The Blue Cooler

This is not really about a blue cooler.  Okay, maybe it’s a little bit about a blue cooler.  It’s mostly about the man who owned the blue cooler.  To be precise, the man who owned the blue cooler prior to me.  I’ve owned it since yesterday.

Many of my Saturdays are spent in search of interesting items at estate sales.   I’ll begin the day with a cup of coffee and the classified ads to see what might catch my eye.  Yesterday, the ad that made me take notice read like this:

John Swords Estate

Not simply an address.  Not just a listing of the items I might find when I arrived.  A man’s name.  I always think I learn a great deal about a person when I am in their home during an estate sale.  Rarely, however, do I have a name to associate the items that made up their history with an actual person.  So this sale was going to be different.

A Google search told me a little about John Swords before I left.  Born in 1920.  Died in May of this year.  John had served in WWII, worked a long career at Iowa Manufacturing, liked bowling and gardening, and had written a book of memoirs about his time in the war.

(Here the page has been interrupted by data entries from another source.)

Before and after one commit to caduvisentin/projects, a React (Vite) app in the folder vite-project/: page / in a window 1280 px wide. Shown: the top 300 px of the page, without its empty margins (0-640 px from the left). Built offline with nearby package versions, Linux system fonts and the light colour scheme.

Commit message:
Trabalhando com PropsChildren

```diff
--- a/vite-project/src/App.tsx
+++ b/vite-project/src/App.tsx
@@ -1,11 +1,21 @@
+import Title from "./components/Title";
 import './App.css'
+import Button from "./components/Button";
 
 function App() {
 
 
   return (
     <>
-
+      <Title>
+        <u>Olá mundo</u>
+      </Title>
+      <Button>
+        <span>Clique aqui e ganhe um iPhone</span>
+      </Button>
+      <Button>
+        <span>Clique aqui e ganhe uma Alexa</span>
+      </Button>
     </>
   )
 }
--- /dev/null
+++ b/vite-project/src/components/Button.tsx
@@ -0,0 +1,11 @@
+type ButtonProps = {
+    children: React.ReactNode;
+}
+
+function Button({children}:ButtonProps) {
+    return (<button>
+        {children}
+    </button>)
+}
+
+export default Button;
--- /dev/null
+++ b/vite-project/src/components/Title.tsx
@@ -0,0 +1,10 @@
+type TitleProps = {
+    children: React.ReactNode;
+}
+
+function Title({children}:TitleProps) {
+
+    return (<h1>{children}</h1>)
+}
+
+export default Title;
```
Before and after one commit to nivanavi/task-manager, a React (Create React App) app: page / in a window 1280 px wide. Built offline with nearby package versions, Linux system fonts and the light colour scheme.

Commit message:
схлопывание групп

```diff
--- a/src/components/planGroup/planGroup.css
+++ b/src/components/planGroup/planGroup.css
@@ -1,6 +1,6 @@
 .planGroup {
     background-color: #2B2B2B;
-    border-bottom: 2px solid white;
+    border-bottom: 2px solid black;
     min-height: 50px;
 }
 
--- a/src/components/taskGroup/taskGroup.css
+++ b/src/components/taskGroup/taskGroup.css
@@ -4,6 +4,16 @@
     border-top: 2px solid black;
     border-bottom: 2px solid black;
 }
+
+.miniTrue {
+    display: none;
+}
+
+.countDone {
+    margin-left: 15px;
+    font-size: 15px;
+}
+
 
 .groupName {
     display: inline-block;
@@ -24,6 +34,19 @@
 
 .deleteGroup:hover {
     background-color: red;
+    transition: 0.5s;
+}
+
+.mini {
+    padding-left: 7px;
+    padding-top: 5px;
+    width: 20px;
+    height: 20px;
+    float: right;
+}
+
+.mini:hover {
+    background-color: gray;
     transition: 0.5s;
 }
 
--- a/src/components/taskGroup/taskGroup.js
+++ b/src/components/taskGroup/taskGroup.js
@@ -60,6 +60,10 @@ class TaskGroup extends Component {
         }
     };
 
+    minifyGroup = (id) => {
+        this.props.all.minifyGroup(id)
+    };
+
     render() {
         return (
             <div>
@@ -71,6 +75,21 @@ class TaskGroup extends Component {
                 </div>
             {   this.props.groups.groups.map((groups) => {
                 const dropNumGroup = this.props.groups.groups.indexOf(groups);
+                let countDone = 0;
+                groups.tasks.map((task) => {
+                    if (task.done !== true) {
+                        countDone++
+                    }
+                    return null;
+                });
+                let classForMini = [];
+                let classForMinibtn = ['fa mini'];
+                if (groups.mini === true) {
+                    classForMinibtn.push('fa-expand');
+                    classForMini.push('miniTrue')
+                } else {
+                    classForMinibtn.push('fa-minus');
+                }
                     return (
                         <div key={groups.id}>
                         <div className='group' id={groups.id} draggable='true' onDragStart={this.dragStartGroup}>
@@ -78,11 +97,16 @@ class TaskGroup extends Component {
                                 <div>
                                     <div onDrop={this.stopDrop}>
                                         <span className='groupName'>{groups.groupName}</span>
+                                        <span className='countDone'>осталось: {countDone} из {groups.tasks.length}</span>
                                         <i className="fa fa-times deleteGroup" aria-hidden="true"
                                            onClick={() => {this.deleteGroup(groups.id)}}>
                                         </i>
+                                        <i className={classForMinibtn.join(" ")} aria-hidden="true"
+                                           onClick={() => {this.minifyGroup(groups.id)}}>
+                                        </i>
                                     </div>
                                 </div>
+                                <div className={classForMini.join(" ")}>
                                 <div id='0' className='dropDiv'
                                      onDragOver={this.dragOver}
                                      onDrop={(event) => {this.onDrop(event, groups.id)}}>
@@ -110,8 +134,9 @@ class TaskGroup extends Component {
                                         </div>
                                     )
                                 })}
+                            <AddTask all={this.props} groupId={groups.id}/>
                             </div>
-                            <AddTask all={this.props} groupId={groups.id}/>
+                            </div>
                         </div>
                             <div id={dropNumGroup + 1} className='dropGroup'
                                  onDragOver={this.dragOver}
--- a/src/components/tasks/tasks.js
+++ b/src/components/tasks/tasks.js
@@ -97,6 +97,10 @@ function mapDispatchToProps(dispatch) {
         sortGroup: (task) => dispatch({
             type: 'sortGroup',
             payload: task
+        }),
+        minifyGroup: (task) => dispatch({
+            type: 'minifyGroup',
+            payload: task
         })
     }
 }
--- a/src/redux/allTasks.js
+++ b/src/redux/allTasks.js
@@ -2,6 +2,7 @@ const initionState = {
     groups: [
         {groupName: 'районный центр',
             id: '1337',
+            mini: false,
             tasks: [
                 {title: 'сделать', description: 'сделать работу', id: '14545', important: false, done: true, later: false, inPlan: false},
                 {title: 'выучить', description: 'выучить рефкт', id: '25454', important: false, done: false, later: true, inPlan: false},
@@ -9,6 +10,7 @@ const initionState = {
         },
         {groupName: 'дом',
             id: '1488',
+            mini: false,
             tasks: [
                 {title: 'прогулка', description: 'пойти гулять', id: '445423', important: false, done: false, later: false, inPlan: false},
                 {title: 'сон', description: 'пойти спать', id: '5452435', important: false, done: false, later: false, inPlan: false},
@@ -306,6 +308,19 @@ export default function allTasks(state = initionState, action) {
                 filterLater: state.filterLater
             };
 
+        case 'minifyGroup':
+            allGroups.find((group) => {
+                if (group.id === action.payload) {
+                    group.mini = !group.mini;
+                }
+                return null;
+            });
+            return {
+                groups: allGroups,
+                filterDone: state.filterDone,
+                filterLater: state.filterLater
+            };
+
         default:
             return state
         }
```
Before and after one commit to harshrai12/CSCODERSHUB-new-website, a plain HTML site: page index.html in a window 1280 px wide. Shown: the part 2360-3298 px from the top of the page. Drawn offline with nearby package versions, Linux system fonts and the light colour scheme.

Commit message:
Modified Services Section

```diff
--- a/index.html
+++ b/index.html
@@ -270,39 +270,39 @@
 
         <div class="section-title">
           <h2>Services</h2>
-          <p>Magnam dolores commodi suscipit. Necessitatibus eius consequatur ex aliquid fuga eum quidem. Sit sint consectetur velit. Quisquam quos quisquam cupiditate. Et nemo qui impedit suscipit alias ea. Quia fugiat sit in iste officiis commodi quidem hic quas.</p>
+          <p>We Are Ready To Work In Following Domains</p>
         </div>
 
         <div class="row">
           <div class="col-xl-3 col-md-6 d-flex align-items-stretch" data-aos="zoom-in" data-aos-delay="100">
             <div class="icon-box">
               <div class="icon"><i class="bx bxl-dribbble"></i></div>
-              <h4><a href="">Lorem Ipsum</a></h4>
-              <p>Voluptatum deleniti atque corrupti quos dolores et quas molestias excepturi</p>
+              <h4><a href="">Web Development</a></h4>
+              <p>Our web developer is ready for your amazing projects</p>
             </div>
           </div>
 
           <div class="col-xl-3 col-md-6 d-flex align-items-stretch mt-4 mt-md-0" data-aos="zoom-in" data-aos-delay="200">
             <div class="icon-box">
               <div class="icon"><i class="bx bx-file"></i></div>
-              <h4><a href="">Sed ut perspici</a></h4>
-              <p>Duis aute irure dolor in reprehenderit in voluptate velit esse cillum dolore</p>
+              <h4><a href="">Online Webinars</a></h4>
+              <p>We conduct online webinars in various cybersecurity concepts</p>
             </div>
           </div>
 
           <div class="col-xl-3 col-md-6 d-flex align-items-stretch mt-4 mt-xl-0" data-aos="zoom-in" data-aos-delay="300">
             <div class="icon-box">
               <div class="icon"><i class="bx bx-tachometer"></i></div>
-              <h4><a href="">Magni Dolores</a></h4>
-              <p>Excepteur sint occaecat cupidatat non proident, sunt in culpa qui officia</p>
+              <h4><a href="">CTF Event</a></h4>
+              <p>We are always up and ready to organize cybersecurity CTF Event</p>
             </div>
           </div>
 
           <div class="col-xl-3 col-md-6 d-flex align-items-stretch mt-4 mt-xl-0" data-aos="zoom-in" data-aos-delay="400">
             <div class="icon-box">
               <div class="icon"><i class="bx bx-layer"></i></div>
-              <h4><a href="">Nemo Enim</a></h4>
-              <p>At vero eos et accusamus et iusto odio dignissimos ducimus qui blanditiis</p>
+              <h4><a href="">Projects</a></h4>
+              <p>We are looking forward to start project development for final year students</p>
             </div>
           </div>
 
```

At John’s house, I learned even more about him.  John liked to read.  Nearly every room in the house had bookshelves packed with books.  Time periods ranged from the early 1900’s through the last few years.  Many were of the war he participated in.  Stories of battles.  Biographies of war heros.  Pictorial anthologies of the places he spent the early part of his twenties.  There was also a cardboard box filled with Grumpy’s Trials, the book he had written.

I learned that when Grumpy bought something, he held onto it and took good care of it.  It didn’t matter where you were in the house, or what you were looking at.  Kitchenware, tools, appliances.  All appeared to be in nearly new condition even though some of them were 60 or more years old.  The blue cooler I purchased was from the forties or fifties and although there were a few scratches from a trip or two to the river or lake, It was in fantastic condition.  Most things that get purchased around my house end up missing pieces and parts within days or weeks of coming home from the store.  This cooler had been sitting around for decades and still had the can opener and icepick neatly tucked inside the lid, just as they had been the day it was bought.

So now the cooler is in my care.  I will take care of it.  It will be put to good use at Shores Event Center with the Philco radio and other pieces of history that have moved from one person’s life to begin a new purpose and bring some happiness.  I wish I would have met Grumpy when he was alive.  I think we would have had an interesting conversation or two on his front porch.